Thursday, May 20, 2010

The Trip

We usually have a certain equation of a good trip in our mind, with certain variables like how comfortable the stay is, how good the food is, how exotic the location is...etc. But all this while there are a few certainties like duration of the trip, location(s) to visit, number of days of stay at each location, a fixed schedule of the trip....The idea was to turn these constants into variables and sit back and watch the equation stake shape.

In late April, I started this trip with a visit to Varanasi. (I believe the city offers a kind of a crash course on India). I had no idea where I would go next .... and definitely no idea that the trip would ultimately take me to a remote village near the Indo-Tibetan border near Joshimath. There was no fixed date of return, no trip plan, schedule.....except for a certain budget (well that corners it down a lot). Anyway, till the money lasted, I met a lot of unique people that never really made me feel lonely during the trip. And yes, I took loads of photographs too.

On the Ghats of Benaras

Eternal sunshine

Waiting for her boat

Making the Arc

Holy Duties

Next I arrived at Haridwar, on my way to the Garhwal Himalayas. Though the Kumbh mela had just ended the crowd had not yet completely dispersed.

Lost in Kumbh

At Joshimath, the trip got really exciting

....where I took a ride on top of one of the India Post vehicles to a distant village some 36Km uphill.

Most of the people of these villages at such high altitudes migrate to lower and warmer places in the winter and at the time I visited, many were migrating back to these villages.

Most of them work as daily labour for road and other infrastructure projects. In the summer months, they trek to the treacherous snow line areas to collect a tiny herb that they locally call 'Kirajari' and sell it to local businessmen.

On route to one of the villages I got acquainted to one of my fellow passengers, who turned out to be a teacher in the village primary school.
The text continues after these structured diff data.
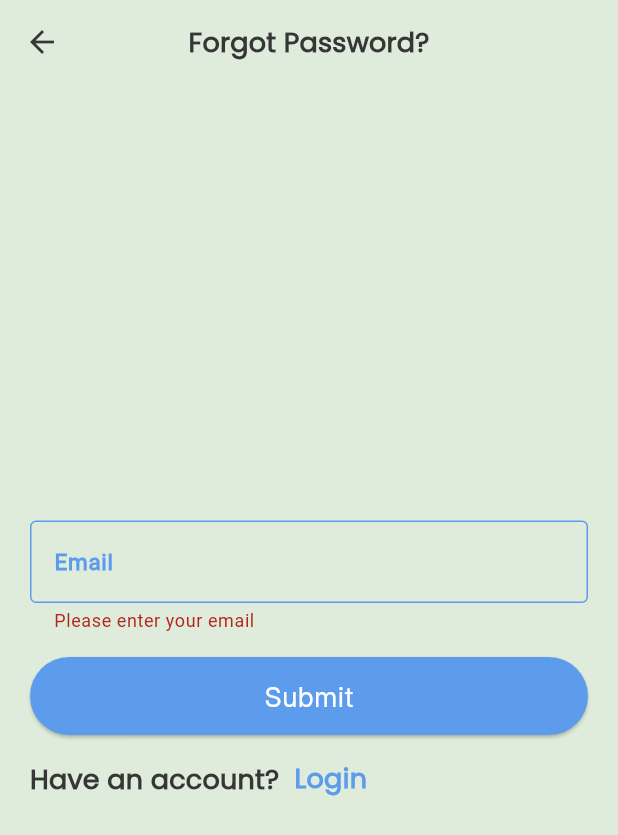
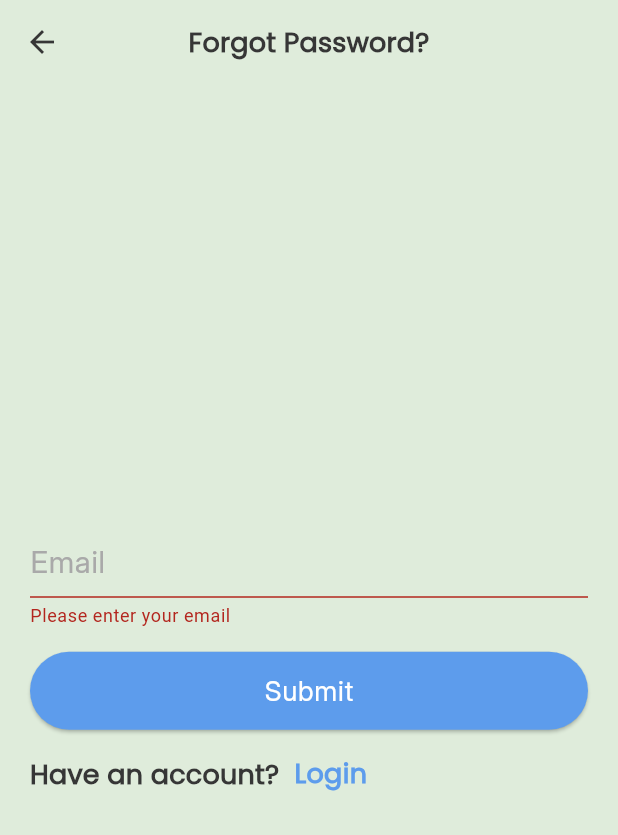
Before and after one commit to MostafaGaber135/todo_app, a Flutter app: the ForgotPassword screen opened by its route, after a tap on "Submit", on a phone screen of 412 x 824 dp. Shown: the top 835 px of the screen. Run offline on Flutter 3.47's test engine with Material 3 defaults, Android fonts, the phone set to English and light mode, and no system bars; our stand-ins replace cloud_firestore, easy_date_timeline, firebase_auth, firebase_core, flutter_slidable, fluttertoast and 2 more; accounts and stored records are empty; generated files the repository leaves out were written again.

Commit message:
some modifications in forgot password page

```diff
--- a/lib/auth/forgot_password.dart
+++ b/lib/auth/forgot_password.dart
@@ -7,6 +7,7 @@ import 'package:todo_app/app_theme.dart';
 import 'package:todo_app/tabs/settings/settings_provider.dart';
 import 'package:flutter_gen/gen_l10n/app_localizations.dart';
 import 'package:todo_app/widgets/custom_elevated_button.dart';
+import 'package:todo_app/widgets/custom_text_form_field.dart';
 
 class ForgotPassword extends StatefulWidget {
   const ForgotPassword({super.key});
@@ -18,6 +19,10 @@ class ForgotPassword extends StatefulWidget {
 class _ForgotPasswordState extends State<ForgotPassword> {
   final GlobalKey<FormState> _formKey = GlobalKey<FormState>();
   TextEditingController emailController = TextEditingController();
+  var formKey = GlobalKey<FormState>();
+  String emailPattern = r'^[\w-\.]+@([\w-]+\.)+[\w-]{2,4}$';
+  String passwordPattern =
+      r'^(?=.*[A-Za-z])(?=.*\d)(?=.*[@$!%*?&])[A-Za-z\d@$!%*?&]{8,}$';
 
   bool _validateAndSave() {
     final form = _formKey.currentState;
@@ -74,49 +79,17 @@ class _ForgotPasswordState extends State<ForgotPassword> {
             child: Column(
               mainAxisAlignment: MainAxisAlignment.center,
               children: [
-                TextFormField(
-                  style: TextStyle(
-                    color: settingsProvider.isDark
-                        ? AppTheme.white
-                        : AppTheme.black,
-                  ),
+                CustomTextFormField(
                   controller: emailController,
-                  decoration: InputDecoration(
-                    labelText: AppLocalizations.of(context)!.email,
-                    labelStyle: const TextStyle(
-                      color: AppTheme.primary,
-                    ),
-                    enabledBorder: const OutlineInputBorder(
-                      borderSide: BorderSide(
-                        color: AppTheme.primary,
-                      ),
-                    ),
-                    focusedBorder: const OutlineInputBorder(
-                      borderSide: BorderSide(
-                        color: AppTheme.primary,
-                      ),
-                    ),
-                    errorBorder: const OutlineInputBorder(
-                      borderSide: BorderSide(
-                        color: AppTheme.primary,
-                      ),
-                    ),
-                    focusedErrorBorder: const OutlineInputBorder(
-                      borderSide: BorderSide(
-                        color: AppTheme.primary,
-                      ),
-                    ),
-                  ),
+                  hintText: AppLocalizations.of(context)!.email,
                   validator: (value) {
-                    if (value!.isEmpty) {
+                    if (value == null || value.isEmpty) {
                       return AppLocalizations.of(context)!.pleaseEnterYourEmail;
-                    }
-                    if (!RegExp(r'^[^@]+@[^@]+\.[^@]+').hasMatch(value)) {
+                    } else if (!validateEmail(value)) {
                       return AppLocalizations.of(context)!.enteraValidEmail;
                     }
                     return null;
                   },
-                  onSaved: (value) => emailController.text = value!,
                 ),
                 const SizedBox(
                   height: 16,
@@ -159,6 +132,11 @@ class _ForgotPasswordState extends State<ForgotPassword> {
     );
   }
 
+  bool validateEmail(String email) {
+    RegExp regex = RegExp(emailPattern);
+    return regex.hasMatch(email);
+  }
+
   void _navigateToSignIn() {
     Navigator.of(context).pushReplacementNamed(
       LoginScreen.routeName,
```
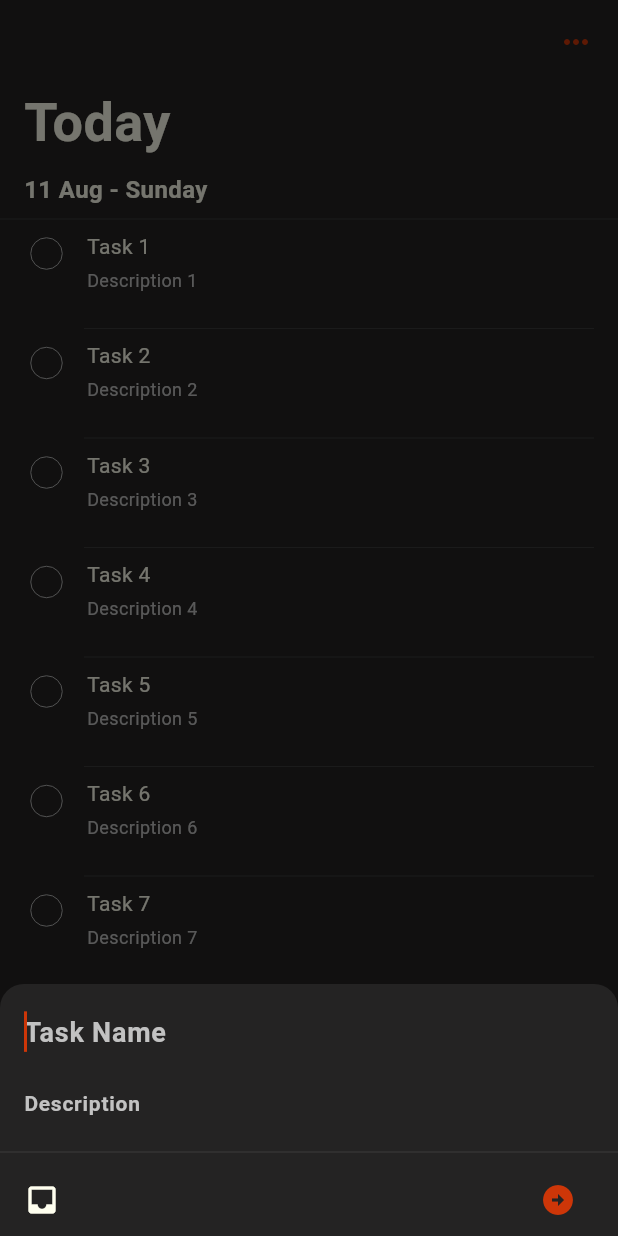
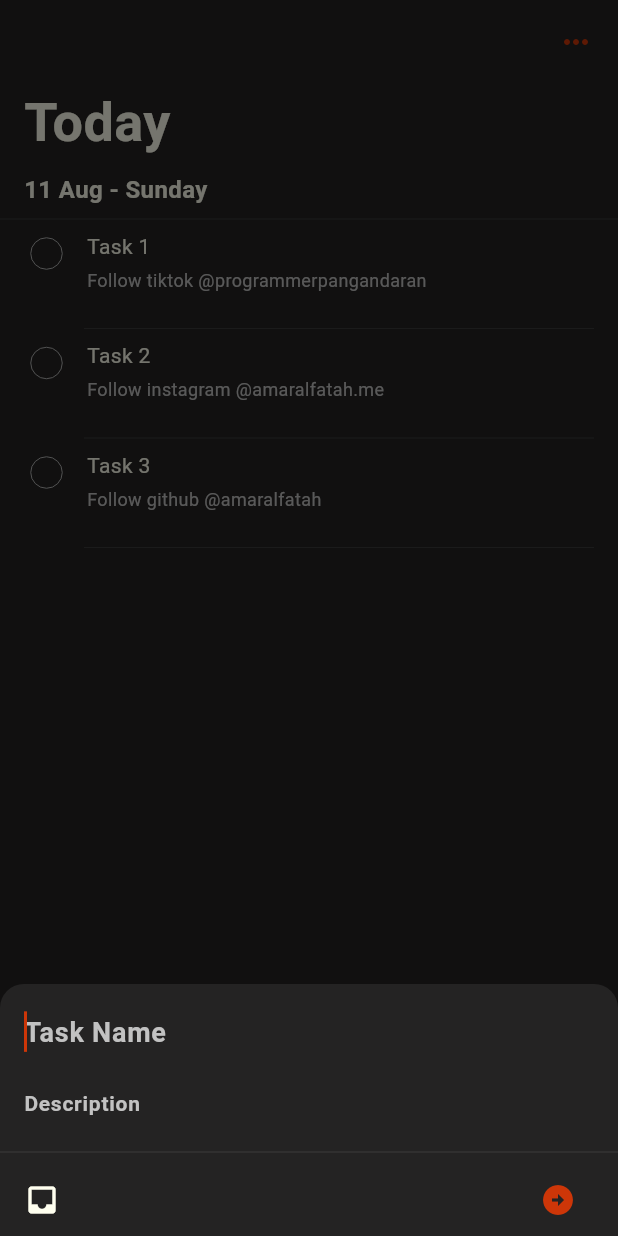
Before and after one commit to amaralfatah/flutter-todoist-clone-app-ex, a Flutter app: the screen it shows after launch, after a tap on the "add" icon, on a phone screen of 412 x 824 dp. Run offline on Flutter 3.47's test engine with Material 3 defaults, Android fonts, the phone set to English and light mode, and no system bars; our stand-ins replace shared_preferences.

Commit message:
implement local storage

```diff
--- a/lib/data/todo.dart
+++ b/lib/data/todo.dart
@@ -27,21 +27,21 @@ class Todo {
     );
   }
 
-  // factory Todo.fromJson(Map<String, dynamic> json) {
-  //   return Todo(
-  //     id: json['id'] as String,
-  //     title: json['title'] as String,
-  //     description: json['description'] as String,
-  //     isChecked: json['isChecked'] as bool,
-  //   );
-  // }
+  factory Todo.fromJson(Map<String, dynamic> json) {
+    return Todo(
+      id: json['id'] as String,
+      title: json['title'] as String,
+      description: json['description'] as String,
+      isChecked: json['isChecked'] as bool,
+    );
+  }
 
-  // Map<String, dynamic> toJson() {
-  //   return <String, dynamic>{
-  //     'id': id,
-  //     'title': title,
-  //     'description': description,
-  //     'isChecked': isChecked,
-  //   };
-  // }
+  Map<String, dynamic> toJson() {
+    return <String, dynamic>{
+      'id': id,
+      'title': title,
+      'description': description,
+      'isChecked': isChecked,
+    };
+  }
 }
--- /dev/null
+++ b/lib/service/todo_shared_preferences.dart
@@ -0,0 +1,80 @@
+import 'dart:convert';
+
+import 'package:shared_preferences/shared_preferences.dart';
+import 'package:todoist_clone_app/data/todo.dart';
+
+class TodoSharedPreferences {
+  static const todoListKey = 'todo_list_key';
+
+  TodoSharedPreferences() {
+    _init();
+  }
+
+  SharedPreferences? _sharedPreferences;
+
+  Future<void> _init() async {
+    if (_sharedPreferences != null) return;
+    _sharedPreferences = await SharedPreferences.getInstance();
+  }
+
+  Future<List<Todo>> getAllTodos() async {
+    await _init();
+
+    if (_sharedPreferences == null) return [];
+
+    final todoJson = _sharedPreferences!.getString(todoListKey);
+    if (todoJson == null) return [];
+
+    return _convertJsonToTodoLists(todoJson);
+  }
+
+  Future<void> saveTodo(Todo todo) async {
+    await _init();
+
+    final todoJson = _sharedPreferences!.getString(todoListKey);
+
+    if (todoJson != null) {
+      List<Todo> todos = _convertJsonToTodoLists(todoJson);
+
+      final todoIndex = todos.indexWhere((element) => element.id == todo.id);
+
+      if (todoIndex >= 0) {
+        todos[todoIndex] = todo;
+      } else {
+        todos.add(todo);
+      }
+
+      if (_sharedPreferences != null) {
+        await _sharedPreferences!.setString(todoListKey, jsonEncode(todos));
+      }
+    } else {
+      List<Todo> todos = [todo];
+      if (_sharedPreferences != null) {
+        await _sharedPreferences!.setString(todoListKey, jsonEncode(todos));
+      }
+    }
+  }
+
+  Future<void> deleteTodoById(String id) async {
+    await _init();
+    final todoJson = _sharedPreferences!.getString(todoListKey);
+    if (todoJson != null) {
+      List<Todo> todos = _convertJsonToTodoLists(todoJson);
+      final todoIndex = todos.indexWhere((t) => t.id == id);
+      if (todoIndex == -1) {
+        return;
+      } else {
+        todos.removeAt(todoIndex);
+        if (_sharedPreferences != null) {
+          await _sharedPreferences!.setString(todoListKey, jsonEncode(todos));
+        }
+      }
+    }
+  }
+
+  List<Todo> _convertJsonToTodoLists(String todoJson) {
+    return (json.decode(todoJson) as List<dynamic>)
+        .map((todoJson) => Todo.fromJson(todoJson as Map<String, dynamic>))
+        .toList();
+  }
+}
--- a/lib/todo_home_screen.dart
+++ b/lib/todo_home_screen.dart
@@ -1,6 +1,7 @@
 import 'package:flutter/material.dart';
 import 'package:todoist_clone_app/constants.dart';
 import 'package:todoist_clone_app/data/todo.dart';
+import 'package:todoist_clone_app/service/todo_shared_preferences.dart';
 import 'package:todoist_clone_app/widgets/bottom_nav_bar_widget.dart';
 import 'package:todoist_clone_app/widgets/todo_tile_widget.dart';
 
@@ -12,6 +13,7 @@ class TodoHomeScreen extends StatefulWidget {
 }
 
 class _TodoHomeScreenState extends State<TodoHomeScreen> {
+  late TodoSharedPreferences _todoSharedPreferences;
   List<Todo> _todos = [];
 
   String? _title;
@@ -21,15 +23,50 @@ class _TodoHomeScreenState extends State<TodoHomeScreen> {
   void initState() {
     super.initState();
 
-    _todos = [
-      Todo(title: 'Task 1', description: 'Description 1'),
-      Todo(title: 'Task 2', description: 'Description 2'),
-      Todo(title: 'Task 3', description: 'Description 3'),
-      Todo(title: 'Task 4', description: 'Description 4'),
-      Todo(title: 'Task 5', description: 'Description 5'),
-      Todo(title: 'Task 6', description: 'Description 6'),
-      Todo(title: 'Task 7', description: 'Description 7'),
-    ];
+    _todoSharedPreferences = TodoSharedPreferences();
+    _initTodos();
+  }
+
+  void _initTodos() async {
+    var todos = await _todoSharedPreferences.getAllTodos();
+
+    if (todos.isEmpty) {
+      await _todoSharedPreferences
+          .saveTodo(Todo(title: 'Task 1', description: 'Follow tiktok @programmerpangandaran'));
+      await _todoSharedPreferences
+          .saveTodo(Todo(title: 'Task 2', description: 'Follow instagram @amaralfatah.me'));
+      await _todoSharedPreferences
+          .saveTodo(Todo(title: 'Task 3', description: 'Follow github @amaralfatah'));
+
+      todos = await _todoSharedPreferences.getAllTodos();
+    }
+
+    setState(() {
+      _todos = todos;
+    });
+  }
+
+  void addTodo() {
+    if (_title != null && _description != null) {
+      var todo = Todo(
+        title: _title!,
+        description: _description!,
+      );
+
+      _todoSharedPreferences.saveTodo(todo);
+
+      setState(() {
+        _todos.add(todo);
+      });
+    }
+  }
+
+  Future<void> _checkedTodo(String id) async {
+    await _todoSharedPreferences.deleteTodoById(id);
+
+    setState(() {
+      _todos.removeWhere((todo) => todo.id == id);
+    });
   }
 
   @override
@@ -86,7 +123,11 @@ class _TodoHomeScreenState extends State<TodoHomeScreen> {
               itemBuilder: (context, index) {
                 return Column(
                   children: [
-                    TodoTileWidget(todo: _todos[index]),
+                    TodoTileWidget(
+                      key: ValueKey(_todos[index].id),
+                      todo: _todos[index],
+                      checkedTodo: _checkedTodo,
+                    ),
                     const SizedBox(
                       height: 16.0,
                     ),
@@ -224,17 +265,4 @@ class _TodoHomeScreenState extends State<TodoHomeScreen> {
       },
     );
   }
-
-  void addTodo() {
-    if (_title != null && _description != null) {
-      setState(() {
-        _todos.add(
-          Todo(
-            title: _title!,
-            description: _description!,
-          ),
-        );
-      });
-    }
-  }
 }
--- a/lib/widgets/todo_tile_widget.dart
+++ b/lib/widgets/todo_tile_widget.dart
@@ -4,8 +4,10 @@ import 'package:todoist_clone_app/data/todo.dart';
 
 class TodoTileWidget extends StatefulWidget {
   final Todo todo;
+  final Function(String) checkedTodo;
   const TodoTileWidget({
     required this.todo,
+    required this.checkedTodo,
     super.key,
   });
 
@@ -28,12 +30,18 @@ class _TodoTileWidgetState extends State<TodoTileWidget> {
           child: Transform.scale(
             scale: 1.2,
             child: Checkbox(
+              activeColor: ColorPallete.red,
               value: _isChecked,
-              onChanged: (value) {
+              onChanged: (value) async {
                 if (value != null) {
                   setState(() {
                     _isChecked = value;
                   });
+
+                  if (value == true) {
+                    await Future.delayed(const Duration(milliseconds: 800));
+                    widget.checkedTodo(widget.todo.id);
+                  }
                 }
               },
               shape: const CircleBorder(),
```
Also changed, not shown: pubspec.yaml (+5 -15 lines), pubspec.lock, 3 other files.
The area is very high on literacy. There are even women with MA in the remote villages. However, jobs are scarce.

Madan, his brother Mohan and their father Pratap, my guide back from the Suki village (near Sonaithota).